- _ACTION ITEM_
Report how many lines in the listing below include the word "acompañarte". Write nothing besides the number.

- _DATA FOR ANALYSIS_
-------
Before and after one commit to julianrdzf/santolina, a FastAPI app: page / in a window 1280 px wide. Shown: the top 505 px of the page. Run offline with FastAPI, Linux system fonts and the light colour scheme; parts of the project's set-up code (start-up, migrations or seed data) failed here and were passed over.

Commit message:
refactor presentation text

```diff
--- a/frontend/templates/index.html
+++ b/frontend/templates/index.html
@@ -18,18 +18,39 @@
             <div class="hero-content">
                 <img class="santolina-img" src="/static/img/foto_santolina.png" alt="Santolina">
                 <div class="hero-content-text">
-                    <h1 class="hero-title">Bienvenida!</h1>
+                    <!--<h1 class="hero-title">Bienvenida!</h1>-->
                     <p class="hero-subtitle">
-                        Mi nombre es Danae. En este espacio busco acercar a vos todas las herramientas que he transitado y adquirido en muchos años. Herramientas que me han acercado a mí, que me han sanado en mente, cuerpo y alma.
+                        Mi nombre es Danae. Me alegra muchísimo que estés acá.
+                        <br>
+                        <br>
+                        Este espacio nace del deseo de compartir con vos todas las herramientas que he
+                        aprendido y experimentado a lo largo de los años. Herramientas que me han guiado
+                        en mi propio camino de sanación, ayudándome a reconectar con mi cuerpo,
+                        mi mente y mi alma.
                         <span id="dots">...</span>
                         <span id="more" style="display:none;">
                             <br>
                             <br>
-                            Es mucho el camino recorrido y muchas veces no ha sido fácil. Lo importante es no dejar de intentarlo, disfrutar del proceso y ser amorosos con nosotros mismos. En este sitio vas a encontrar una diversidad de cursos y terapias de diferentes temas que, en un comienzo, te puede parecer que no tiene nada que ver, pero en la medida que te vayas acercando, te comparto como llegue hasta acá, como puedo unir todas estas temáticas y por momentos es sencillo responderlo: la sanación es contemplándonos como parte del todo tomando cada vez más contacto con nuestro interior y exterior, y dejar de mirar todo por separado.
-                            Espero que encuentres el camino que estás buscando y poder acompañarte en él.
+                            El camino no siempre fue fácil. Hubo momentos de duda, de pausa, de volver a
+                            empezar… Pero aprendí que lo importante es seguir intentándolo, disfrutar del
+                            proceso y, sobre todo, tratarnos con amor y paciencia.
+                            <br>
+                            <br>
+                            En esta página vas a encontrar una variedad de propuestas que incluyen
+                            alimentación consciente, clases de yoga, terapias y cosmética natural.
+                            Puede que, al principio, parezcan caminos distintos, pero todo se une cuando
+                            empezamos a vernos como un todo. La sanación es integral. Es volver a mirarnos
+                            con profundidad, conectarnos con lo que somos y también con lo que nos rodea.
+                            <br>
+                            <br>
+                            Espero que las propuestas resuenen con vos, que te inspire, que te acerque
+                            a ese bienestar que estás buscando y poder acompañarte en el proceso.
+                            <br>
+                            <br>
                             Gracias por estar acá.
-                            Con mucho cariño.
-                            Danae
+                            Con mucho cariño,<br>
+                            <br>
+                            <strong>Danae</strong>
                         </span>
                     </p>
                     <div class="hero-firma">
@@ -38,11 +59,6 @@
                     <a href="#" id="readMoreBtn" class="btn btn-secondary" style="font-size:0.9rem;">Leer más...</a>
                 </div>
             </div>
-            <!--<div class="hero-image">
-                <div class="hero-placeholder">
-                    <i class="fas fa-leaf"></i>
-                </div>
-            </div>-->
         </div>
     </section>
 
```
-------
- _OUTPUT BELOW_
2